Primary Packaging vs. Secondary Packaging
The packaging that comes into direct contact with the contents it is holding is considered the primary packaging. A company that deals in primary packaging is going to be handling the physical product itself. The primary packager for a brand of bottled water is the company doing the liquid filling. Often the product manufacturer will primary package their product in-house. Other common primary packaging methods include flow wrapping, blister packing, and clam shell packaging.
Secondary packaging on the other hand, is defined as the additional steps in the packaging process after the product has been put into it's primary packaging. Secondary packaging is used for the grouping of products for shipping as well as protecting both the the product and the primary packaging. In some cases, the secondary packaging is discarded before it reaches the end consumer. In the case of bottled water manufacturing, this would be the shrink wrap that bundles the individual bottles into cases of water. Some manufacturers will even do the secondary packaging in-house, but there are many times when it is more appropriate for a company to outsource these processes to packaging services providers called "contract packagers." How to know when your company should use a contract packager is covered in this article by the Contract Packaging Association.
Contract Packaging vs. Co-Packaging vs. Contract Manufacturing
There is a great deal of confusion when it comes to the terms contract packaging, co-packing, and contract manufacturing. Companies use them interchangeably to describe the same range of services. Contract packaging and contract manufacturing are used to describe the services a co-packer provides. There are many potential activities that fall under the umbrella of "contract packaging" and "contract manufacturing." These services include:

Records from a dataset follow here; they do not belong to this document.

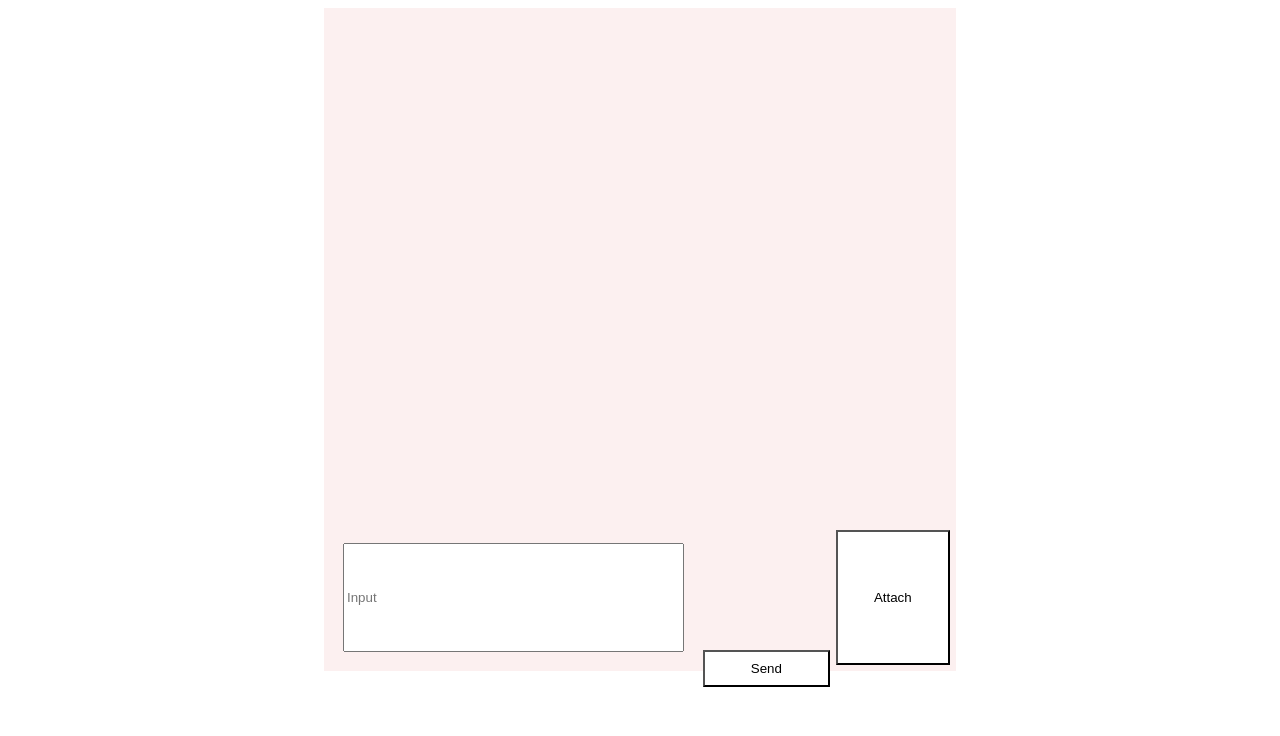
Repository: ddt2h/node-express-chat
Page: front/index.html
These files come from the project's save history. The page is drawn as it stood at one moment and after the next save; the edit follows.
The browser window is 1280 px wide. The pictures show the whole page.

Above is the page before, as saved 2024-07-05 15:07:16.

After the next save:
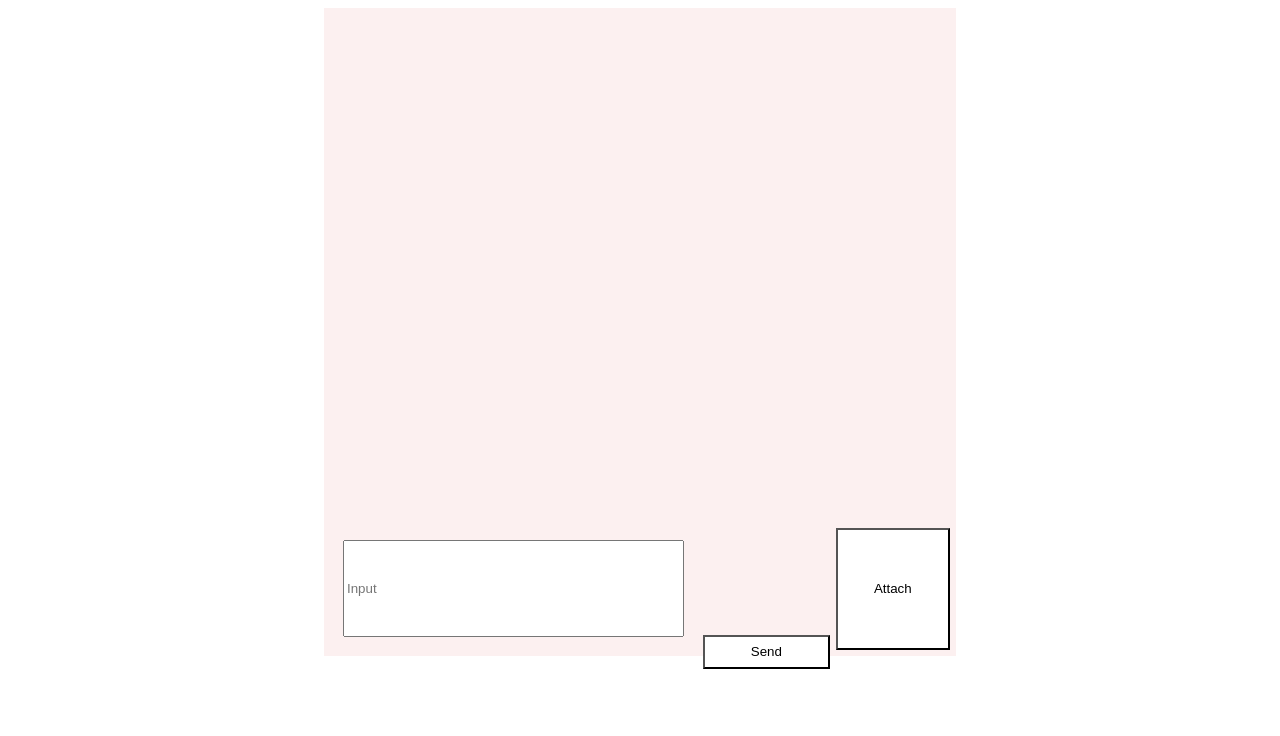
Saved 7 s later.
--- a/front/index.html
+++ b/front/index.html
@@ -30,7 +30,7 @@
         .mainframe-send {
             grid-area: 5 / 4 / 6 / 5;
             background-color: rgb(255, 255, 255);
-            margin-top: 100%;
+            margin-top: 90%;
             height: 25%;
         }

- Product manufacturing
- Package design and manufacturing
- Liquid filling
- Shrink wrapping
A co-packer can provide any number of the services listed and still say they provide contract packaging or manufacturing services. The ambiguity of these terms makes it increasingly hard for the customer to find their way to the right co-packer.
How to Choose
Outsourcing an essential supply chain process to a third-party provider is no easy feat for most businesses. It is important to choose carefully to ensure all your packaging needs are met. There are some essential criteria to take into consideration when determining who best meets your packaging needs.
To save on delivery time and freight charges, a location close to your facility OR closest to the end customer may be the best for your bottom line, however, the nearest contract packager may not be the best for your needs, so qualifications should outweigh cost savings. Make sure the packager has experience with processes similar to those you are looking for. Good communication is critical from the discussion of options to contact in the instance of something going wrong on the packaging floor. Procedures and quality control requirements should be in place to ensure high quality. Make sure potential companies have enough machines, supplies, and workforce to handle your project in your time frame. Ask for references or testimonials from other businesses that have used the company's packaging services.
See examples of some of the secondary packaging solutions Keller Packaging can provide for you.
The Packaging industry is full of key terms, and we only touched on a few here, so we've provided a handy glossary for your reference: